Wearable devices are starting to be used to personalize health insurance and travel insurance claims. If a customer is covering 10,000 steps on average per day, companies may see them as less risk and give the benefits of a cheaper premium.
Enhanced Customer Experiences
There are two key areas where AI is already and will continue to improve customer experience across all sectors of insurance.
For an insurer, the typical claims process is a very manual one. It will involve lots of paperwork, phone calls, visits, and audits. With AI, it no longer must be like this.
Insurers are finding ways that allows customers to manage their own claims process via self-service. For example, in travel insurance, the cancellation of a flight accounts for a high volume of claims. Given the time a flight departs is factual information, there is no reason why it shouldn’t be quick to resolve.

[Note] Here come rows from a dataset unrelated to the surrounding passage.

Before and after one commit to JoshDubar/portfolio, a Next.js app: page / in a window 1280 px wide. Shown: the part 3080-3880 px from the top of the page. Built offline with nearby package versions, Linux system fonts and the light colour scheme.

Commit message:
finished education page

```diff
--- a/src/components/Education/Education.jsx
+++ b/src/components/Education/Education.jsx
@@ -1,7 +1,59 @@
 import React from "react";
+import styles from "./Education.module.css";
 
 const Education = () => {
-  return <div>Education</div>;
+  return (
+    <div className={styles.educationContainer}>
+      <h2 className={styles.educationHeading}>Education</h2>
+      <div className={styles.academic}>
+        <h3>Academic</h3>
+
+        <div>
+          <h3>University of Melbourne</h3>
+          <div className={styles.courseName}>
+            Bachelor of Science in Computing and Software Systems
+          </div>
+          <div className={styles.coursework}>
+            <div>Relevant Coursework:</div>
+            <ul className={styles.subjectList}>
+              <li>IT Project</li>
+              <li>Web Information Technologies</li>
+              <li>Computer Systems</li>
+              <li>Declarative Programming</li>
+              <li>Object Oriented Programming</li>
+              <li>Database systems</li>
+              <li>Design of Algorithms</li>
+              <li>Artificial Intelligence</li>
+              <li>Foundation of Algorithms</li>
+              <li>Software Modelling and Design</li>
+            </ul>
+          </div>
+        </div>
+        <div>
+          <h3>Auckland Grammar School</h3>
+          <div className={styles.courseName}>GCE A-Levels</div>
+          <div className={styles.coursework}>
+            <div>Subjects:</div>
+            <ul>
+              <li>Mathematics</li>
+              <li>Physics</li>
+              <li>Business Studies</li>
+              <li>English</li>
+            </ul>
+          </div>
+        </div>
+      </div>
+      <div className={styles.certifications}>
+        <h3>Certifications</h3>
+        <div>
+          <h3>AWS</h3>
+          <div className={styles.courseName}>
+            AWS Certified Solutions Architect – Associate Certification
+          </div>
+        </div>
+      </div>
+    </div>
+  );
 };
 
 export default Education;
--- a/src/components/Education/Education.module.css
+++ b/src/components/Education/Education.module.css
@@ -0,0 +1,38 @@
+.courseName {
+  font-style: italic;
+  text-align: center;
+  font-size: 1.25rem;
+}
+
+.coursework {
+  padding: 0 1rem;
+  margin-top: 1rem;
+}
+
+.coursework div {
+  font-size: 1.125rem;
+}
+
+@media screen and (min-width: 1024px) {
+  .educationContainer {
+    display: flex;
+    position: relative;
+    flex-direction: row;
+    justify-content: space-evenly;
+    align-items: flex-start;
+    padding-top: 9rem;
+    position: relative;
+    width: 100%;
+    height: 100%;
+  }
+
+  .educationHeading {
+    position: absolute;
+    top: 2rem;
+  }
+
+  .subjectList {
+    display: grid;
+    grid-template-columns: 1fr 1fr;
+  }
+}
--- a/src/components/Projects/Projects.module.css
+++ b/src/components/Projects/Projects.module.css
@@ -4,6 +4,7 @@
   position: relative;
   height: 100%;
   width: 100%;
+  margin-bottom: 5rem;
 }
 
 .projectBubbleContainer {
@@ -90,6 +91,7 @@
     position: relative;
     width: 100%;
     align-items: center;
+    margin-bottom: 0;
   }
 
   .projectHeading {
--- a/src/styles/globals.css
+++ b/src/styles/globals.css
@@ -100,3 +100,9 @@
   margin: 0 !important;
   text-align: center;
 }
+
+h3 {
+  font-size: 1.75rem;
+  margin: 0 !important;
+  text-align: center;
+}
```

A self-service AI platform can have a customer log their flight number, automatically check if there was a delay or cancellation and instantly pay out on the claim.
Only if a request fails an autonomous review does a human get involved saving a lot of resource time whilst providing an amazing customer experience. Insurance companies are using claims settlement as their use case for Blockchain.
Customer Service Bots (Chatbots)
The term “Chatbot” has become quite commonplace in the world of customer service in recent times. A Chatbot is a computer program that can communicate with humans using AI and Big Data. In fact, some are so good that it is hard to differentiate between human and machine.
Insurance is typically quite complicated for customers to understand. This can lead to the need for them to speak with somebody or taking out the wrong type of cover. To solve the problem, insurance firms are looking towards trained conversational AI bots, capable of handling customer queries. For example, Allianz have a bot that offers 24/7 online assistance named Allie and Mia answers questions or the Co-op Banking Group.
Customers prefer digital communication methods and it’s the right time for insurance to be part of that trend. Some have even tinkered with automating a purchase process using Chatbot agents.
The all-encompassing insurance
An emerging trend in the insurance industry is for the “All-in-One” form of insurance. The concept is like that of Open Banking which has started to be more commercialized during 2019. Traditionally, customers will have different providers for each insurance. This means they need to manage residential, travel, auto, health, life, pet, and legal insurance to name just a few completely separately.
With the vast amounts of data available, companies in the insurance industry can gather all details about their customers into a single view. If they have a single view of everything they know about the customer, it is plausible to offer a single insurance product. AI and Big Data platforms can make all this possible.
The topics discussed here are by no means exhaustive and there are many other ways in which AI and Big Data are being used in the insurance industry to drive a better customer experience. The key takeaway here is that it is becoming increasingly important for those in the industry to have at least a base level understanding of AI and its applications. If insurance agencies want to keep up with the competition, investment in AI is no longer optional but simply something that must form part of ongoing business strategy.
Dshanya Reese, CIC is the Brand Marketing Manager for an independent insurance agency in Austin TX.
Connect with Dshanya on LinkedIn.